Flying Air COVID: A Bright Spot in the Beaten Down Airline Industry

February 4, 2022 Updated: February 4, 2022


On Jan. 19, American Airlines flight AAL38 from Miami to London did something unusual.

An hour into its flight, it made a U-turn and returned to Miami.

Equipment failure? Security threat?

No. … Just another mask dispute.

Mask-related disputes are a whole new category of data kept by the FAA. As of the beginning of this year, there have been 92 cases of passengers disrupting flights over masks. In 2021 it received 4,290 mask-related complaints.

Restrictions that have been forced on businesses due to the pandemic have created a whole new level of challenges to deal with. And the airline industry is no exception.

Raising an Already High Bar

The airline industry is a complex business. Managing schedules to maximize capacity has become an art.

I can remember flying in the late 90s and early 2000s and being the only guy sitting in my row. Airlines have reworked their routes and schedules to address that. In the years leading up to the pandemic, it was rare that I was ever on a flight that wasn’t completely full.

Managing this kind of scheduling is a challenge on its own.

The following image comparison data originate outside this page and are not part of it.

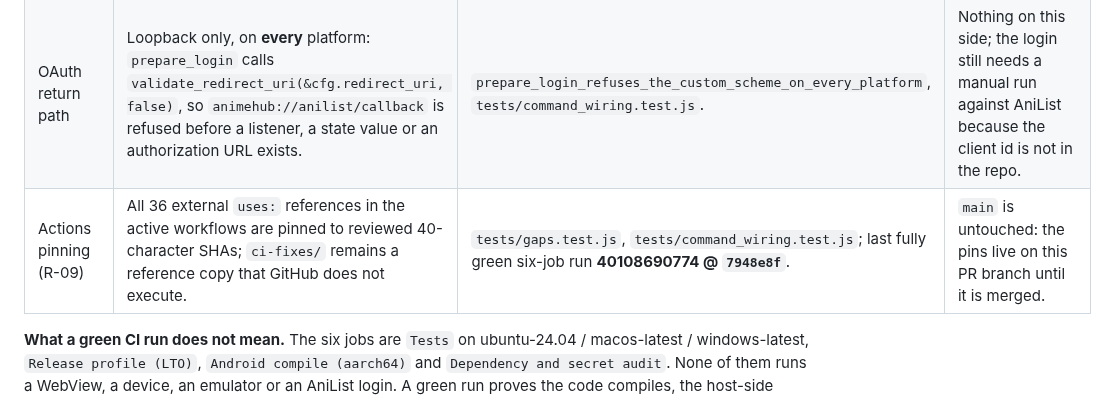
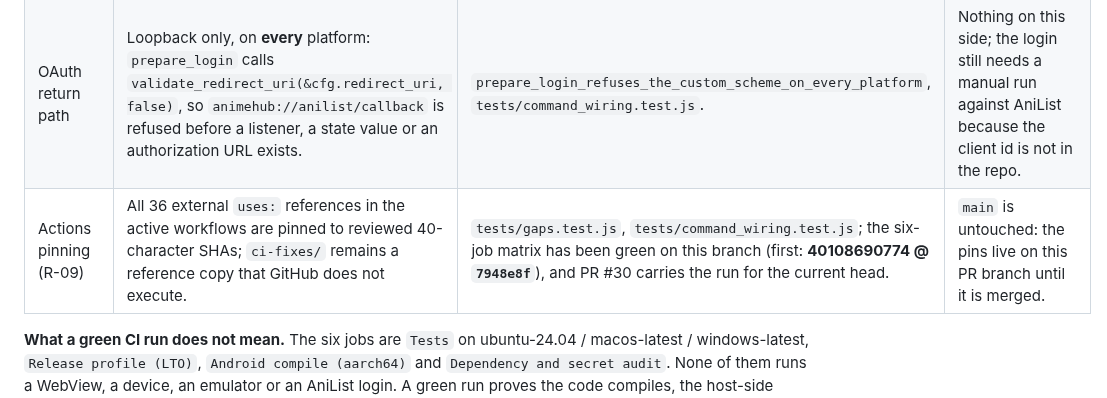
Before and after one commit to mystery2430/Anime-Hub, a Markdown page: docs/security-residual-risks.md, the part around the change. GitHub-like rendering.

Commit message:
docs 17: cite the CI gate without freezing a run id
"Last fully green six-job run 40108690774 @ 7948e8f" was true when the
round-17 section was written and stopped being true the next time the
matrix passed. The sentence now names that run as the first green one and
points at PR #30 for the current head, so the document does not rot every
push.

Co-authored-by: arena-agent <297053741+arena-agent@users.noreply.github.com>

```diff
--- a/docs/security-residual-risks.md
+++ b/docs/security-residual-risks.md
@@ -20,7 +20,7 @@ This is the summary to read first. Everything after it is a round log.
 | Android DNS pinning | `SiteProxyController` installs a process-wide `PROXY_OVERRIDE`; `DnsPinnedProxy` resolves once per CONNECT, classifies every answer and connects to the classified `InetAddress`; `AsyncDnsResolver` moves the lookup onto `DnsResolver.query` with a 10 s deadline that cancels the `CancellationSignal`, drops late answers, and refuses instead of queueing above 8 in-flight lookups. | `DnsPinnedProxyTest`, `SiteProxyGateTest`, `AsyncDnsResolverTest` (host JVM, real sockets where the proxy is involved) run in the Android CI job. | Whether the provider honours `PROXY_OVERRIDE` at all, and whether cancelling actually frees the platform thread. Device matrix unchanged: [`android-dns-pinning-device-checklist.md`](./android-dns-pinning-device-checklist.md). |
 | WebRTC / UDP | Android: `WEBRTC_GUARD` is installed with `addDocumentStartJavaScript` (the round-16 `onPageStarted` fallback, which ran after the page could already open a peer connection, is gone). Desktop: `initialization_script_for_all_frames`. | Source pins in `src-tauri/android-plugin/src/lib.rs` and `session.rs`. | Every part of it. The guard is page JavaScript, not OS-level UDP filtering; QUIC/UDP needs a packet capture; the Android provider must support the document-start API or the open is refused (fail-closed, see below). |
 | OAuth return path | Loopback only, on **every** platform: `prepare_login` calls `validate_redirect_uri(&cfg.redirect_uri, false)`, so `animehub://anilist/callback` is refused before a listener, a state value or an authorization URL exists. | `prepare_login_refuses_the_custom_scheme_on_every_platform`, `tests/command_wiring.test.js`. | Nothing on this side; the login still needs a manual run against AniList because the client id is not in the repo. |
-| Actions pinning (R-09) | All 36 external `uses:` references in the active workflows are pinned to reviewed 40-character SHAs; `ci-fixes/` remains a reference copy that GitHub does not execute. | `tests/gaps.test.js`, `tests/command_wiring.test.js`; last fully green six-job run **40108690774 @ `7948e8f`**. | `main` is untouched: the pins live on this PR branch until it is merged. |
+| Actions pinning (R-09) | All 36 external `uses:` references in the active workflows are pinned to reviewed 40-character SHAs; `ci-fixes/` remains a reference copy that GitHub does not execute. | `tests/gaps.test.js`, `tests/command_wiring.test.js`; the six-job matrix has been green on this branch (first: **40108690774 @ `7948e8f`**), and PR #30 carries the run for the current head. | `main` is untouched: the pins live on this PR branch until it is merged. |
 
 **What a green CI run does not mean.** The six jobs are `Tests` on
 ubuntu-24.04 / macos-latest / windows-latest, `Release profile (LTO)`,
```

But throw in vaccine mandates, testing rules, a couple variants, breakthrough case quarantines, all disrupting staff and operations and you’ve got a no-win situation.

Thousands of flights have been canceled.

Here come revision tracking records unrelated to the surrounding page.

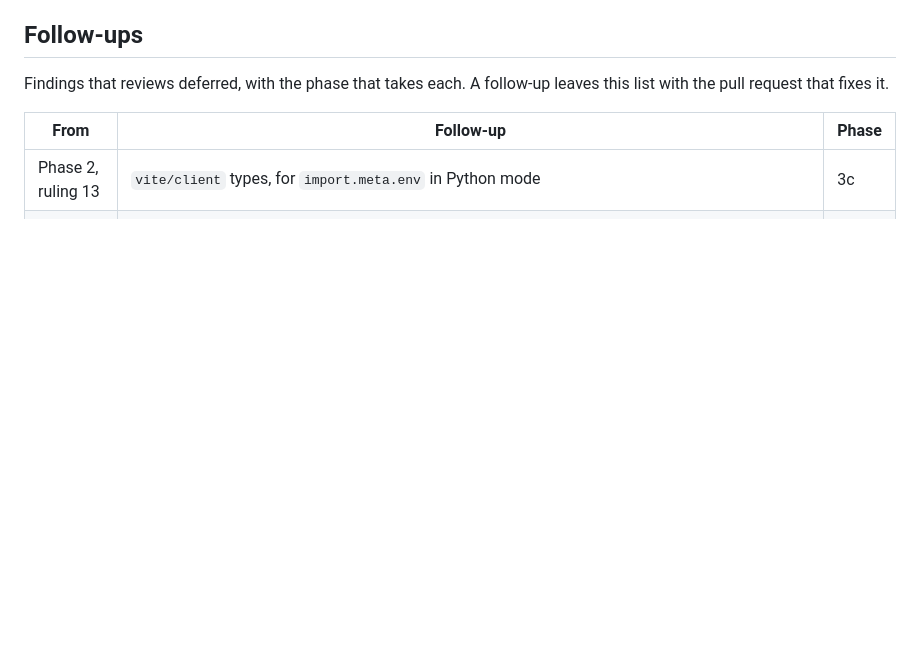
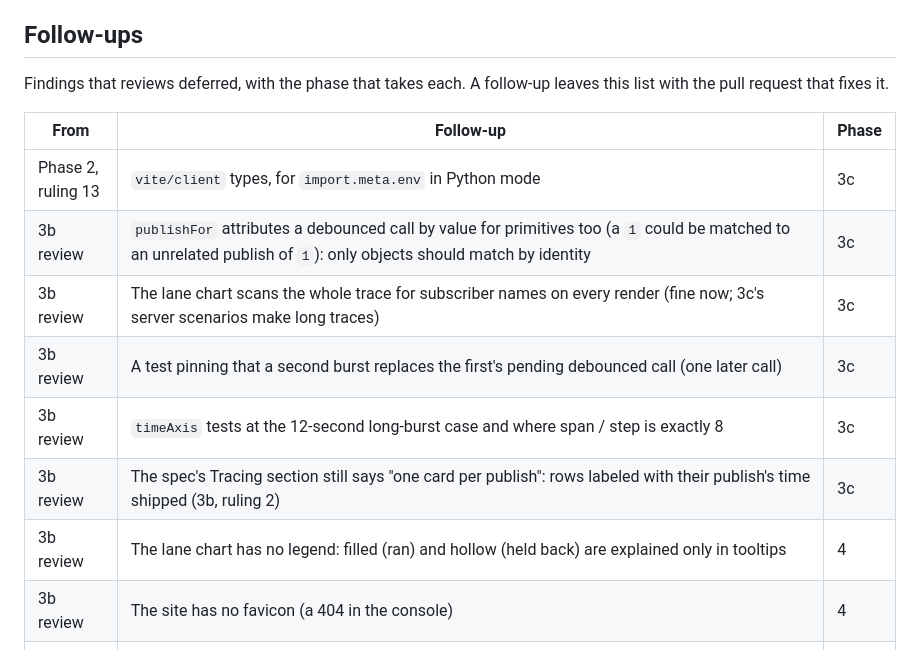
Before and after one commit to jcfigueiredo/evem, a Markdown page: docs/demo-revamp-design.md, the part around the change. Drawn GitHub-style; blank space fills up the shorter version.

Commit message:
Design: the minors 3b's review deferred, as follow-ups for 3c and phase 4
Co-Authored-By: Claude Opus 5.5 <noreply@anthropic.com>
Claude-Session: https://claude.ai/code/session_01QMbxjvQP7cbv3Q7dFma5cW

```diff
--- a/docs/demo-revamp-design.md
+++ b/docs/demo-revamp-design.md
@@ -183,6 +183,13 @@ Findings that reviews deferred, with the phase that takes each. A follow-up leav
 | From | Follow-up | Phase |
 |---|---|---|
 | Phase 2, ruling 13 | `vite/client` types, for `import.meta.env` in Python mode | 3c |
+| 3b review | `publishFor` attributes a debounced call by value for primitives too (a `1` could be matched to an unrelated publish of `1`): only objects should match by identity | 3c |
+| 3b review | The lane chart scans the whole trace for subscriber names on every render (fine now; 3c's server scenarios make long traces) | 3c |
+| 3b review | A test pinning that a second burst replaces the first's pending debounced call (one later call) | 3c |
+| 3b review | `timeAxis` tests at the 12-second long-burst case and where span / step is exactly 8 | 3c |
+| 3b review | The spec's Tracing section still says "one card per publish": rows labeled with their publish's time shipped (3b, ruling 2) | 3c |
+| 3b review | The lane chart has no legend: filled (ran) and hollow (held back) are explained only in tooltips | 4 |
+| 3b review | The site has no favicon (a 404 in the console) | 4 |
 | Note, 2026-10-03 | The public site builds the library from `src/` on every push to `main`, not from the npm release, so the playground can show unreleased behavior (phase 1's fixes are still under Unreleased) while the showcase says `npm install`: show which code the site runs, and release a version when the playground depends on unreleased behavior | 4 |
 | Phase 2 review | Check narrow layouts below 513 px, with device emulation | 5 |
 
```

The situation became so bad, the CEO of Delta, Ed Bastian, wrote to CDC Director Rochelle Walensky asking for quarantine times to be reduced from 10 days to 5.

That’s a Hail Mary pass if there ever was one.

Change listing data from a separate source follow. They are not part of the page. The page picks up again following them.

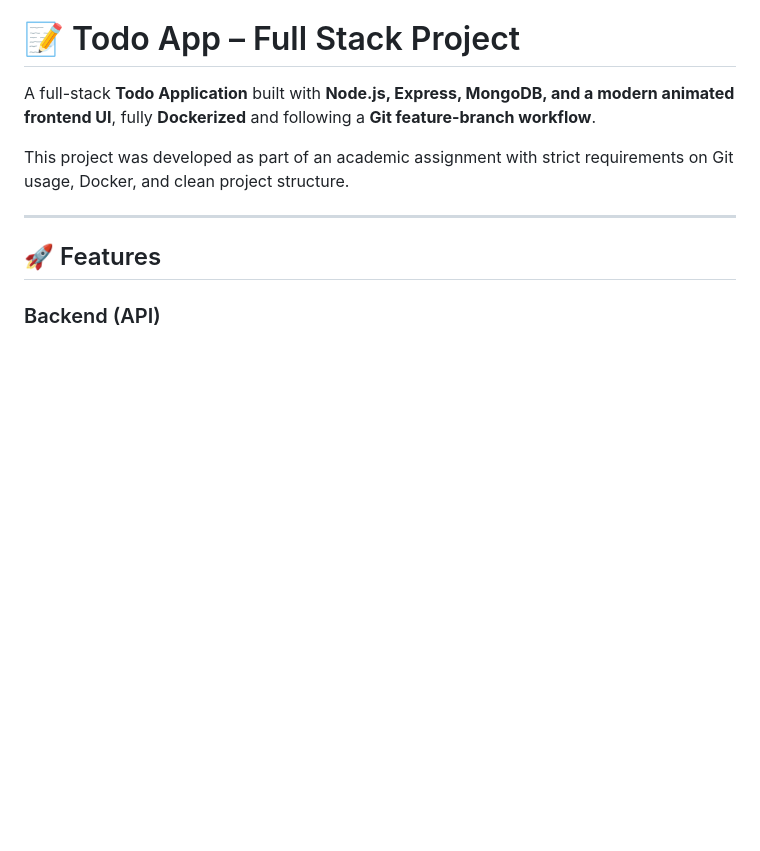
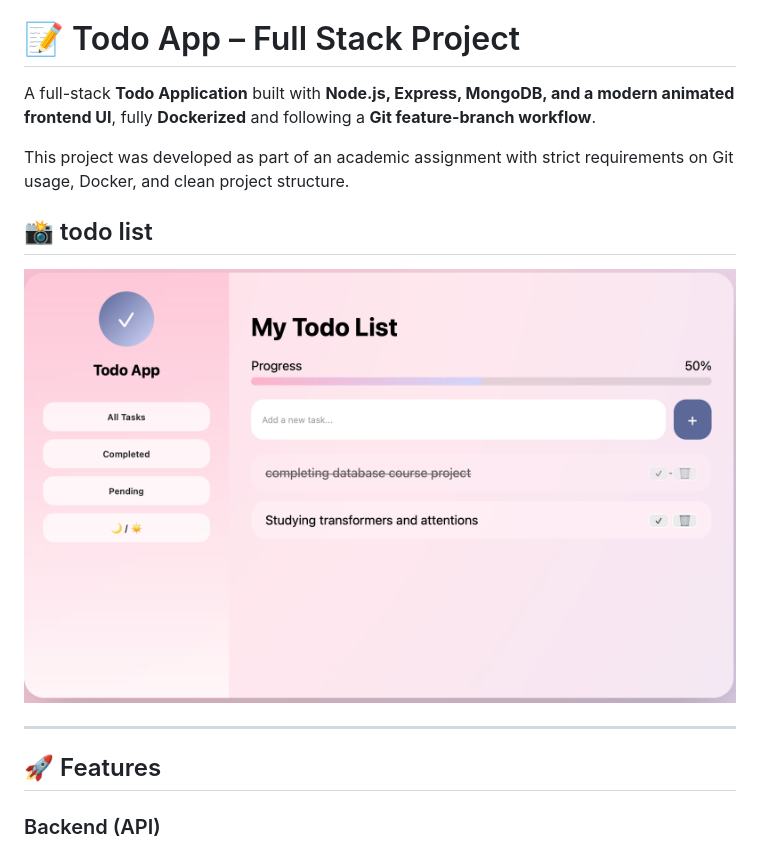
Before and after one commit to SaynaSarvar/todo-app, a Markdown page: README.md, the part around the change. Rendered like a GitHub page; blank space fills up the shorter version.

Commit message:
image added to readme

```diff
--- a/README.md
+++ b/README.md
@@ -3,6 +3,9 @@
 A full-stack **Todo Application** built with **Node.js, Express, MongoDB, and a modern animated frontend UI**, fully **Dockerized** and following a **Git feature-branch workflow**.
 
 This project was developed as part of an academic assignment with strict requirements on Git usage, Docker, and clean project structure.
+## 📸 todo list
+
+![design](docs/ui.png)
 
 ---
 
```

The impact has hit share prices and financials of many airlines. After a rebound in mid-2020, most airline stock prices have been sliding since April 2021. None have been able to recover to pre-pandemic highs.

And their bottom lines aren’t doing well either.

In its most recent fiscal year, Delta eked out earnings of $280 million on almost $30 billion in revenue. The other majors weren’t so fortunate. United lost $7 billion on $15 billion in revenue, American lost $8.8 billion on $17 billion in revenue and Southwest posted a $3 billion loss on $9 billion in revenue.

You can’t blame it all on COVID-19, but it’s definitely a factor. And until these restrictions go away completely (which is going to be tough since mask wearing has become so politicized) they’ll continue to weigh on airlines’ profits.

And it’ll be a challenge investing in the sector.

You Know What Flies but Doesn’t Need a Mask?


They don’t talk. They don’t get unruly after drinking too much. They don’t make a ruckus and force unscheduled landings.

It’s a sad commentary on what’s happening in society, but transporting packages has been a better business than transporting people, lately. And not surprisingly, the air cargo industry has performed considerably better during this whole mess.

The major lines like FedEx and UPS have done considerably better with earnings of $5 billion on $84 billion in revenue and $1.3 billion profit on revenue of $84 billion, respectively.

Another overlooked air cargo business is Amazon Air, a division of AMZN. And smaller, lesser-known air cargo companies who operate for Amazon have been performing well too. Carriers like Atlas Air and Air Transport International have both turned a profit in the last year.

While the airline industry may not be flying high, the air cargo industry would be worth a look.

Views expressed in this article are the opinions of the author and do not necessarily reflect the views of The Epoch Times.

Bob Byrne
Bob Byrne built a reputation as a daily columnist for after trading billions of dollars over two decades in financial markets. He now co-authors Streetlight Confidential investment newsletter with Tim Collins that focuses on under-the-radar companies and investment opportunities often overlooked by Wall Street. To discover how to get his proprietary research in the paid newsletter service, go to Streetlight Confidential.